Quantcast
Environmental News for a Healthier Planet and Life

Help Support EcoWatch

Oceana Urges Cancellation of Central Gulf Lease Sale

Oceana

The Bureau of Ocean Energy Management (BOEM) paved the way to opening roughly 63 million acres in the Central Gulf of Mexico Jan. 11 by issuing its Final Supplemental Environmental Impact Statement for the Central Gulf lease sale 216/222 to new oil and gas exploration and development. This area notably includes the site of British Petroleum's (BP) massive 2010 oil spill.

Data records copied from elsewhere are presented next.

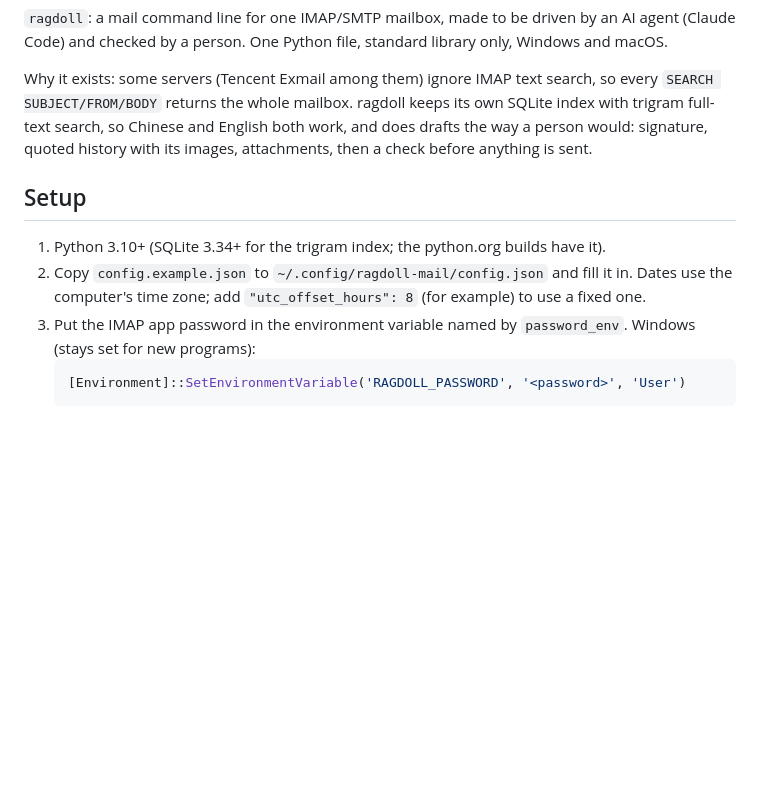
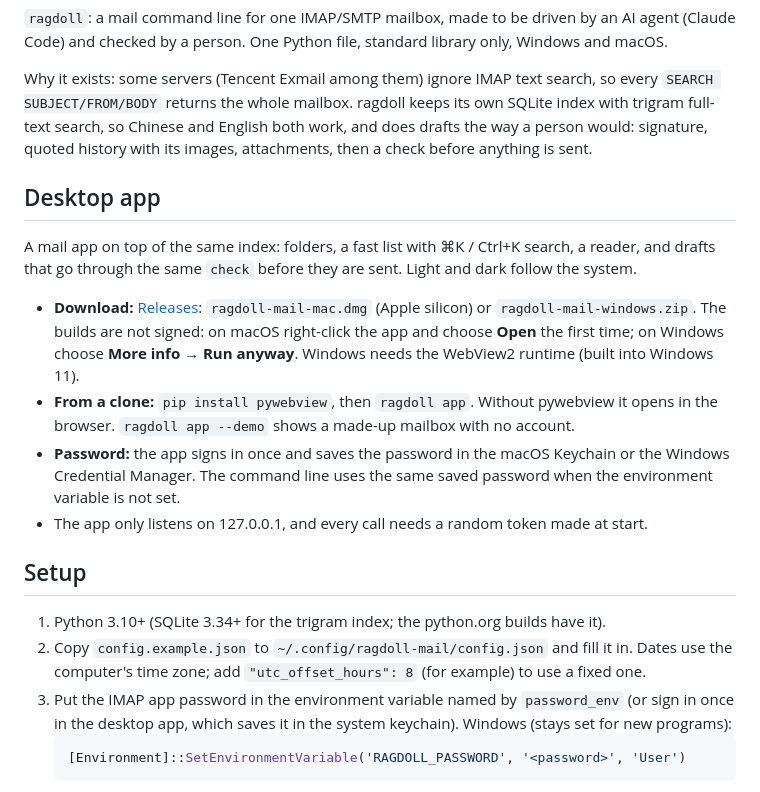
Before and after one commit to erict16/ragdoll-mail, a Markdown page: README.md, the part around the change. Rendered like a GitHub page; blank space fills up the shorter version.

````diff
--- a/README.md
+++ b/README.md
@@ -6,11 +6,20 @@
 
 Why it exists: some servers (Tencent Exmail among them) ignore IMAP text search, so every `SEARCH SUBJECT/FROM/BODY` returns the whole mailbox. ragdoll keeps its own SQLite index with trigram full-text search, so Chinese and English both work, and does drafts the way a person would: signature, quoted history with its images, attachments, then a check before anything is sent.
 
+## Desktop app
+
+A mail app on top of the same index: folders, a fast list with ⌘K / Ctrl+K search, a reader, and drafts that go through the same `check` before they are sent. Light and dark follow the system.
+
+- **Download:** [Releases](https://github.com/erict16/ragdoll-mail/releases/latest): `ragdoll-mail-mac.dmg` (Apple silicon) or `ragdoll-mail-windows.zip`. The builds are not signed: on macOS right-click the app and choose **Open** the first time; on Windows choose **More info → Run anyway**. Windows needs the WebView2 runtime (built into Windows 11).
+- **From a clone:** `pip install pywebview`, then `ragdoll app`. Without pywebview it opens in the browser. `ragdoll app --demo` shows a made-up mailbox with no account.
+- **Password:** the app signs in once and saves the password in the macOS Keychain or the Windows Credential Manager. The command line uses the same saved password when the environment variable is not set.
+- The app only listens on 127.0.0.1, and every call needs a random token made at start.
+
 ## Setup
 
 1. Python 3.10+ (SQLite 3.34+ for the trigram index; the python.org builds have it).
 2. Copy `config.example.json` to `~/.config/ragdoll-mail/config.json` and fill it in. Dates use the computer's time zone; add `"utc_offset_hours": 8` (for example) to use a fixed one.
-3. Put the IMAP app password in the environment variable named by `password_env`. Windows (stays set for new programs):
+3. Put the IMAP app password in the environment variable named by `password_env` (or sign in once in the desktop app, which saves it in the system keychain). Windows (stays set for new programs):
    ```powershell
    [Environment]::SetEnvironmentVariable('RAGDOLL_PASSWORD', '<password>', 'User')
    ```
````
Also changed, not shown: app/logo.png (added), 11 other files.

“The Central Gulf of Mexico is literally a disaster zone, with oil plumes and dispersants still in the water, and marine life still trying to recover. We haven’t even fully assessed the damage done by the last spill. Allowing more drilling there is like opening up a crime scene before you have all the evidence and while the perpetrator is still at large,” said Jacqueline Savitz, senior campaign director for international ocean conservation group Oceana. “We need to understand what happened, how it affected the ecosystem and how we can prevent it from happening again before we reopen for business,” Savitz added.

For more specifics about shortcomings in drilling safety requirements, see the new Oceana analysis, False Sense of Safety.

Central Gulf waters are important habitat for bluefin and yellowfin tuna, red snapper, red drum and gulf sturgeon, in addition to numerous marine mammals. Many of these species are already struggling. Gulf sturgeon are endangered and bluefin tuna have been severely overfished. Until the status of these species is confirmed, it’s impossible to determine the impacts of this lease sale, a step required by law prior to the sale.

Many of the existing leases already purchased in the Gulf have yet to be tapped for oil. According to the U.S. Department of Interior, 76 percent of leases in the Central Gulf remained inactive as of October 2011 The companies holding these leases have not yet produced any oil from them. In addition, BOEM just sold off many more leases in the Western Gulf last month.

For these reasons, Oceana urges the Obama administration to more fully consider the impacts of the Deepwater Horizon spill prior to moving forward with a proposed Central Gulf lease sale.

For more information, click here.

EcoWatch Daily Newsletter

Hurricane Florence on Sept. 12, 2018. ESA / A.Gerst / CC BY-SA 2.0

The 2020 hurricane season is now expected to be the most active since at least the early 1980s, meteorologists at Colorado State University, a standard bearer for seasonal hurricane predictions, announced Wednesday.

Read More Show Less
The Qamutik cargo ship on July 28, 2020 in Canada's Nunavut province, where two ice caps have disappeared completely. Fiona Paton / Flickr

Three years ago, scientists predicted it would happen. Now, new NASA satellite imagery confirms it's true: two ice caps in Canada's Nunavut province have disappeared completely, providing more visual evidence of the rapid warming happening near the poles, as CTV News in Canada reported.

Read More Show Less
The European Commission launched a new Farm to Fork strategy in an effort to reduce the social and environmental impact of the European food system. European Environmental Agency / Flickr / CC by 2.0

By Katell Ané

The European Commission launched a new Farm to Fork strategy in an effort to reduce the social and environmental impact of the European food system. It is the newest strategy under the European Green Deal, setting sustainability targets for farmers, consumers, and policymakers.

Read More Show Less
President Trump signs an executive order regulating social media on May 28, 2020 in Washington, DC. Doug Mills-Pool / Getty Images

Facebook and Twitter removed posts by President Donald Trump and his campaign Wednesday for violating their policies against spreading false information about COVID-19.

Read More Show Less
Florida Fish and Wildlife Research Institute staff and volunteers try to help a stranded bottlenose dolphin in Cockroach Bay near Ruskin, Florida on Sept. 17, 2015. FWC Fish and Wildlife Research Institute

A new study gives a first look at the presence and potential effects of plastics and new forms of synthetic chemicals in stranded dolphins and whales along the coast of the southeastern U.S.

Read More Show Less
Smoke rises above wrecked buildings following a deadly explosion on Aug. 4, 2020 in Beirut, Lebanon. Marwan Tahtah / Getty Images

By Alexander Freund

Lebanese Prime Minister Hassan Diab says he believes Tuesday's explosion in Beirut could have been caused by large quantities of ammonium nitrate stored in the port.

Read More Show Less

Trending

Black Americans are dying from Covid-19 at more than twice the rate of white Americans, and at younger ages, partly due to poor diets that make bodies less resistant to the coronavirus. Mireya Acierto / Getty Images

By Michelle D. Holmes

Most Americans know about the Dietary Guidelines for Americans primarily through their colorful representations: the original food pyramid, which a few years ago morphed into MyPlate. The guidelines represent the government mothering us to choose the healthiest vegetables, grains, sources of protein, and desserts, and to eat them in the healthiest portions.

As innocuous as the food pyramid and MyPlate seem, they are actually a matter of life and death.

Read More Show Less